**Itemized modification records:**
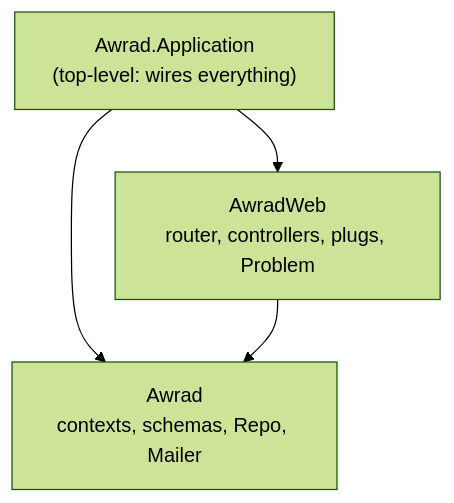
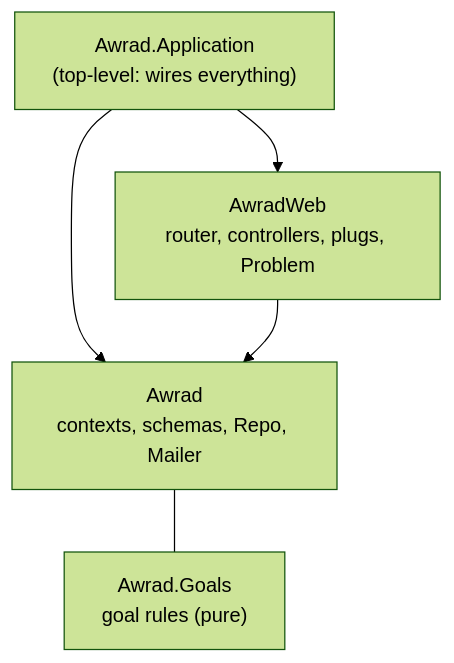
The diagram in awrad-server-next/ARCHITECTURE.md (shibilyt/awrad), drawn with Mermaid (forest theme) before and after one commit. The commit also changed other lines of this file and 34 other files, not shown here.

First line of the commit message:
Slice 1: goal rules in awrad-server-next

````diff
--- a/awrad-server-next/ARCHITECTURE.md
+++ b/awrad-server-next/ARCHITECTURE.md
@@ -10,9 +10,11 @@
 ```mermaid
 flowchart TD
   app["Awrad.Application<br/>(top-level: wires everything)"]
   web["AwradWeb<br/>router, controllers, plugs, Problem"]
   domain["Awrad<br/>contexts, schemas, Repo, Mailer"]
+  goals["Awrad.Goals<br/>goal rules (pure)"]
   app --> web
   app --> domain
   web --> domain
+  domain --- goals
 ```
````
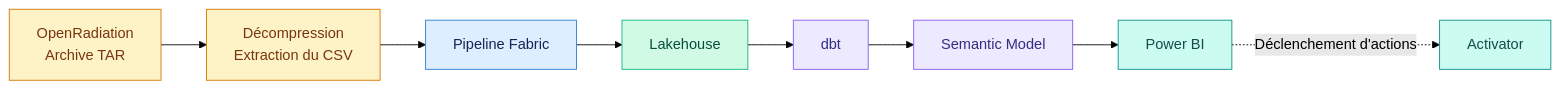
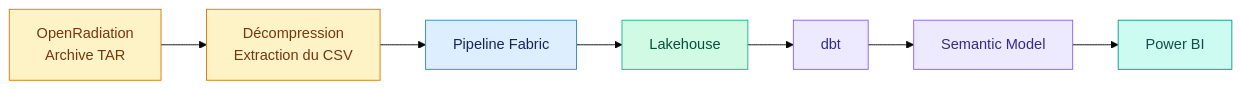
One commit to julien-data-analyst/5CLOU-project changed the second of 4 diagrams in README.md. Above: the diagram before and after it, drawn with Mermaid (forest theme). The commit also changed other lines of this file and 5 other files, not shown here.

````diff
--- a/README.md
+++ b/README.md
@@ -146,22 +139,21 @@
 ```mermaid
 flowchart LR
     A["OpenRadiation<br/>Archive TAR"] --> B["Décompression<br/>Extraction du CSV"]
     B --> C["Pipeline Fabric"]
     C --> D["Lakehouse"]
     D --> E["dbt"]
     E --> F["Semantic Model"]
     F --> G["Power BI"]
-    G -. "Déclenchement d'actions" .-> H["Activator"]
 
     classDef source fill:#FEF3C7,stroke:#D97706,color:#78350F
     classDef ingestion fill:#DCEEFF,stroke:#3182CE,color:#172554
     classDef storage fill:#D1FAE5,stroke:#10B981,color:#064E3B
     classDef transform fill:#EDE9FE,stroke:#8B5CF6,color:#312E81
     classDef visual fill:#CCFBF1,stroke:#0D9488,color:#134E4A
 
     class A,B source
     class C ingestion
     class D storage
     class E,F transform
-    class G,H visual
+    class G visual
 ```
````
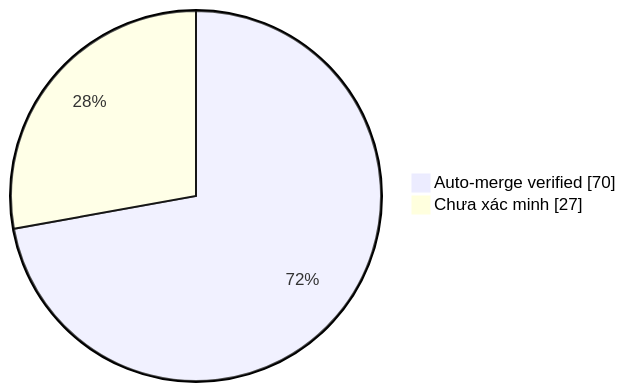
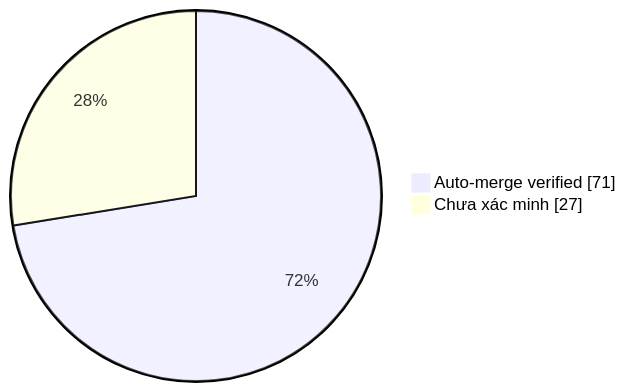
One commit to duykhang68/tetdinhmuiblog changed the diagram in collector.md. Above: the diagram before and after it, drawn with Mermaid. The commit also changed other lines of this file and 1 other file, not shown here.

Commit message:
docs(collector): update auto-merge evidence dashboard

````diff
--- a/collector.md
+++ b/collector.md
@@ -22,5 +22,5 @@
 ```mermaid
 pie showData
-    "Auto-merge verified" : 70
+    "Auto-merge verified" : 71
     "Chưa xác minh" : 27
 ```
````
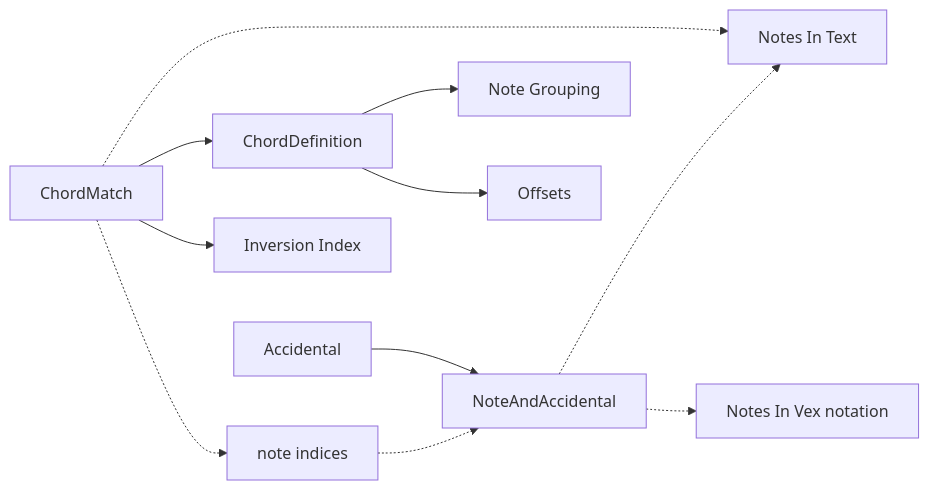
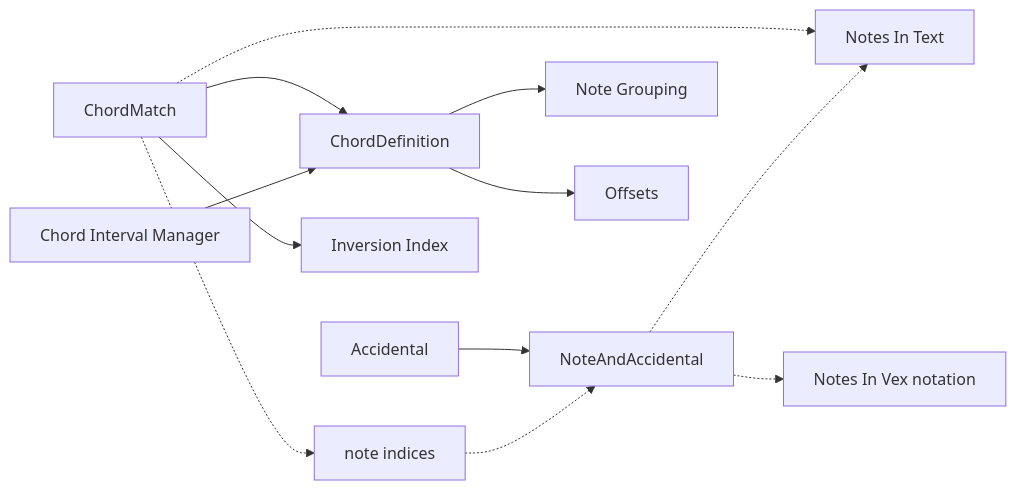
The diagram in docs/Representation.mmd (alekslovestech/chromatic-circle), drawn with Mermaid before and after one commit. The commit also changed 2 other files, not shown here.

```diff
--- a/docs/Representation.mmd
+++ b/docs/Representation.mmd
@@ -1,23 +1,25 @@
 flowchart LR
 
 NI["note indices"]
 NA["NoteAndAccidental"]
 NT["Notes In Text"]
 NV["Notes In Vex notation"]
 CM["ChordMatch"]
 CD["ChordDefinition"]
+CIM["Chord Interval Manager"]
 II["Inversion Index"]
 NG["Note Grouping"]
 OI["Offsets"]
 AC["Accidental"]
 
 AC --> NA
 CM --> CD  
 CD --> NG
 CD --> OI
+CIM --> CD
 CM -.-> NT
 CM -.-> NI
 CM --> II
 NI -.-> NA 
 NA -.-> NT 
 NA -.-> NV 
```
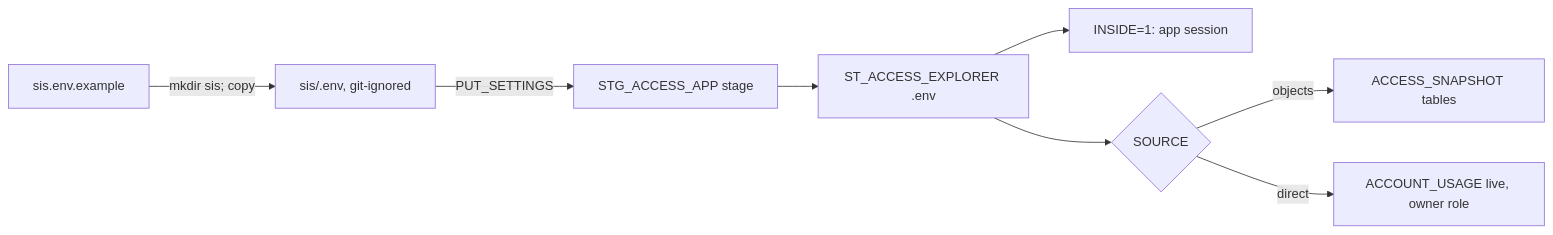
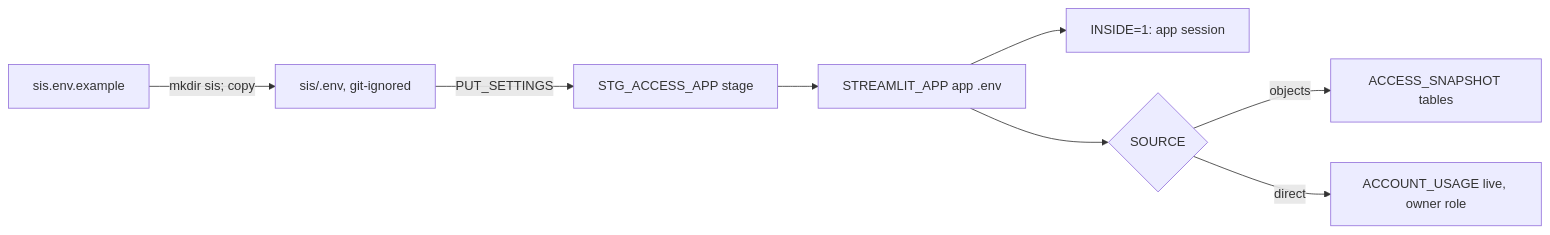
The diagram in snowflake-access-explorer-knowledge-graph/documents/sis-env-example.md (darshanmeel/snowflake-access-explorer), drawn with Mermaid before and after one commit. The commit also changed other lines of this file and 67 other files, not shown here.

Commit message:
Knowledge graph: QUERY_TAG and STREAMLIT_APP settings, run_sql.py fallback, access.py line refs after 4386 corrected

````diff
--- a/snowflake-access-explorer-knowledge-graph/documents/sis-env-example.md
+++ b/snowflake-access-explorer-knowledge-graph/documents/sis-env-example.md
@@ -4,10 +4,10 @@
 ```mermaid
 flowchart LR
   T[sis.env.example] -->|mkdir sis; copy| E[sis/.env, git-ignored]
   E -->|PUT_SETTINGS| STG[STG_ACCESS_APP stage]
-  STG --> APP[ST_ACCESS_EXPLORER .env]
+  STG --> APP[STREAMLIT_APP app .env]
   APP --> I[INSIDE=1: app session]
   APP --> S{SOURCE}
   S -->|objects| O[ACCESS_SNAPSHOT tables]
   S -->|direct| D[ACCOUNT_USAGE live, owner role]
 ```
````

**Exercise description:** The copy must reproduce every entry exactly while excluding all pictures.

**Output of the exercise:**
The diagram in awrad-server-next/ARCHITECTURE.md (shibilyt/awrad), drawn with Mermaid (forest theme) before and after one commit. The commit also changed other lines of this file and 34 other files, not shown here.

First line of the commit message:
Slice 1: goal rules in awrad-server-next

````diff
--- a/awrad-server-next/ARCHITECTURE.md
+++ b/awrad-server-next/ARCHITECTURE.md
@@ -10,9 +10,11 @@
 ```mermaid
 flowchart TD
   app["Awrad.Application<br/>(top-level: wires everything)"]
   web["AwradWeb<br/>router, controllers, plugs, Problem"]
   domain["Awrad<br/>contexts, schemas, Repo, Mailer"]
+  goals["Awrad.Goals<br/>goal rules (pure)"]
   app --> web
   app --> domain
   web --> domain
+  domain --- goals
 ```
````
One commit to julien-data-analyst/5CLOU-project changed the second of 4 diagrams in README.md. Above: the diagram before and after it, drawn with Mermaid (forest theme). The commit also changed other lines of this file and 5 other files, not shown here.

````diff
--- a/README.md
+++ b/README.md
@@ -146,22 +139,21 @@
 ```mermaid
 flowchart LR
     A["OpenRadiation<br/>Archive TAR"] --> B["Décompression<br/>Extraction du CSV"]
     B --> C["Pipeline Fabric"]
     C --> D["Lakehouse"]
     D --> E["dbt"]
     E --> F["Semantic Model"]
     F --> G["Power BI"]
-    G -. "Déclenchement d'actions" .-> H["Activator"]
 
     classDef source fill:#FEF3C7,stroke:#D97706,color:#78350F
     classDef ingestion fill:#DCEEFF,stroke:#3182CE,color:#172554
     classDef storage fill:#D1FAE5,stroke:#10B981,color:#064E3B
     classDef transform fill:#EDE9FE,stroke:#8B5CF6,color:#312E81
     classDef visual fill:#CCFBF1,stroke:#0D9488,color:#134E4A
 
     class A,B source
     class C ingestion
     class D storage
     class E,F transform
-    class G,H visual
+    class G visual
 ```
````
One commit to duykhang68/tetdinhmuiblog changed the diagram in collector.md. Above: the diagram before and after it, drawn with Mermaid. The commit also changed other lines of this file and 1 other file, not shown here.

Commit message:
docs(collector): update auto-merge evidence dashboard

````diff
--- a/collector.md
+++ b/collector.md
@@ -22,5 +22,5 @@
 ```mermaid
 pie showData
-    "Auto-merge verified" : 70
+    "Auto-merge verified" : 71
     "Chưa xác minh" : 27
 ```
````
The diagram in docs/Representation.mmd (alekslovestech/chromatic-circle), drawn with Mermaid before and after one commit. The commit also changed 2 other files, not shown here.

```diff
--- a/docs/Representation.mmd
+++ b/docs/Representation.mmd
@@ -1,23 +1,25 @@
 flowchart LR
 
 NI["note indices"]
 NA["NoteAndAccidental"]
 NT["Notes In Text"]
 NV["Notes In Vex notation"]
 CM["ChordMatch"]
 CD["ChordDefinition"]
+CIM["Chord Interval Manager"]
 II["Inversion Index"]
 NG["Note Grouping"]
 OI["Offsets"]
 AC["Accidental"]
 
 AC --> NA
 CM --> CD  
 CD --> NG
 CD --> OI
+CIM --> CD
 CM -.-> NT
 CM -.-> NI
 CM --> II
 NI -.-> NA 
 NA -.-> NT 
 NA -.-> NV 
```
The diagram in snowflake-access-explorer-knowledge-graph/documents/sis-env-example.md (darshanmeel/snowflake-access-explorer), drawn with Mermaid before and after one commit. The commit also changed other lines of this file and 67 other files, not shown here.

Commit message:
Knowledge graph: QUERY_TAG and STREAMLIT_APP settings, run_sql.py fallback, access.py line refs after 4386 corrected

````diff
--- a/snowflake-access-explorer-knowledge-graph/documents/sis-env-example.md
+++ b/snowflake-access-explorer-knowledge-graph/documents/sis-env-example.md
@@ -4,10 +4,10 @@
 ```mermaid
 flowchart LR
   T[sis.env.example] -->|mkdir sis; copy| E[sis/.env, git-ignored]
   E -->|PUT_SETTINGS| STG[STG_ACCESS_APP stage]
-  STG --> APP[ST_ACCESS_EXPLORER .env]
+  STG --> APP[STREAMLIT_APP app .env]
   APP --> I[INSIDE=1: app session]
   APP --> S{SOURCE}
   S -->|objects| O[ACCESS_SNAPSHOT tables]
   S -->|direct| D[ACCOUNT_USAGE live, owner role]
 ```
````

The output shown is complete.